**** SOURCE INFORMATION
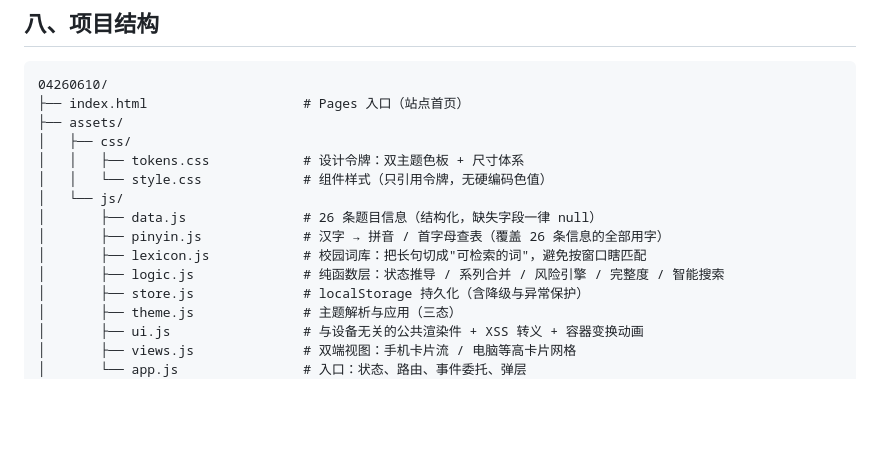
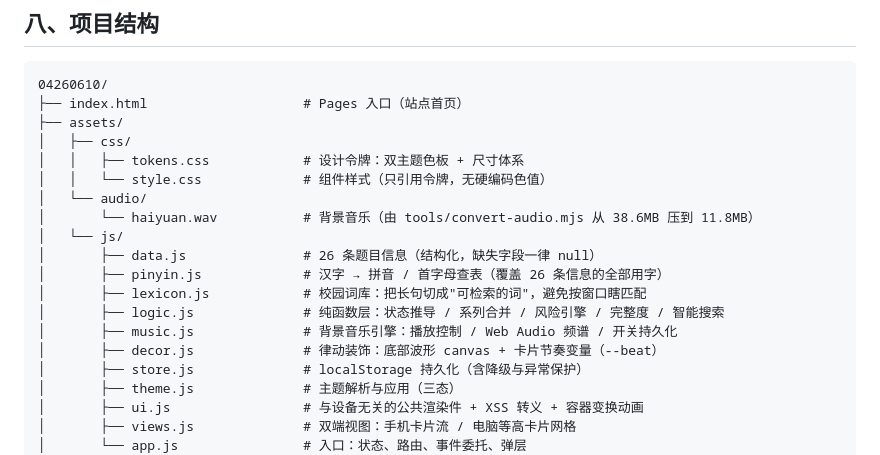
Before and after one commit to dwtlxxx/04260610, a Markdown page: README.md, the part around the change. Drawn GitHub-style; blank space fills up the shorter version.

Commit message:
docs: 结构图补上 music.js / decor.js / assets/audio（check-readme 校验结构图与仓库一致）

```diff
--- a/README.md
+++ b/README.md
@@ -173,11 +173,15 @@
 │   ├── css/
 │   │   ├── tokens.css            # 设计令牌：双主题色板 + 尺寸体系
 │   │   └── style.css             # 组件样式（只引用令牌，无硬编码色值）
+│   └── audio/
+│       └── haiyuan.wav           # 背景音乐（由 tools/convert-audio.mjs 从 38.6MB 压到 11.8MB）
 │   └── js/
 │       ├── data.js               # 26 条题目信息（结构化，缺失字段一律 null）
 │       ├── pinyin.js             # 汉字 → 拼音 / 首字母查表（覆盖 26 条信息的全部用字）
 │       ├── lexicon.js            # 校园词库：把长句切成"可检索的词"，避免按窗口瞎匹配
 │       ├── logic.js              # 纯函数层：状态推导 / 系列合并 / 风险引擎 / 完整度 / 智能搜索
+│       ├── music.js              # 背景音乐引擎：播放控制 / Web Audio 频谱 / 开关持久化
+│       ├── decor.js              # 律动装饰：底部波形 canvas + 卡片节奏变量（--beat）
 │       ├── store.js              # localStorage 持久化（含降级与异常保护）
 │       ├── theme.js              # 主题解析与应用（三态）
 │       ├── ui.js                 # 与设备无关的公共渲染件 + XSS 转义 + 容器变换动画
```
********
- **TO DO**
Each entry should appear again exactly as written, pictures excluded.

- **ANSWER TO THE EXERCISE**
Before and after one commit to dwtlxxx/04260610, a Markdown page: README.md, the part around the change. Drawn GitHub-style; blank space fills up the shorter version.

Commit message:
docs: 结构图补上 music.js / decor.js / assets/audio（check-readme 校验结构图与仓库一致）

```diff
--- a/README.md
+++ b/README.md
@@ -173,11 +173,15 @@
 │   ├── css/
 │   │   ├── tokens.css            # 设计令牌：双主题色板 + 尺寸体系
 │   │   └── style.css             # 组件样式（只引用令牌，无硬编码色值）
+│   └── audio/
+│       └── haiyuan.wav           # 背景音乐（由 tools/convert-audio.mjs 从 38.6MB 压到 11.8MB）
 │   └── js/
 │       ├── data.js               # 26 条题目信息（结构化，缺失字段一律 null）
 │       ├── pinyin.js             # 汉字 → 拼音 / 首字母查表（覆盖 26 条信息的全部用字）
 │       ├── lexicon.js            # 校园词库：把长句切成"可检索的词"，避免按窗口瞎匹配
 │       ├── logic.js              # 纯函数层：状态推导 / 系列合并 / 风险引擎 / 完整度 / 智能搜索
+│       ├── music.js              # 背景音乐引擎：播放控制 / Web Audio 频谱 / 开关持久化
+│       ├── decor.js              # 律动装饰：底部波形 canvas + 卡片节奏变量（--beat）
 │       ├── store.js              # localStorage 持久化（含降级与异常保护）
 │       ├── theme.js              # 主题解析与应用（三态）
 │       ├── ui.js                 # 与设备无关的公共渲染件 + XSS 转义 + 容器变换动画
```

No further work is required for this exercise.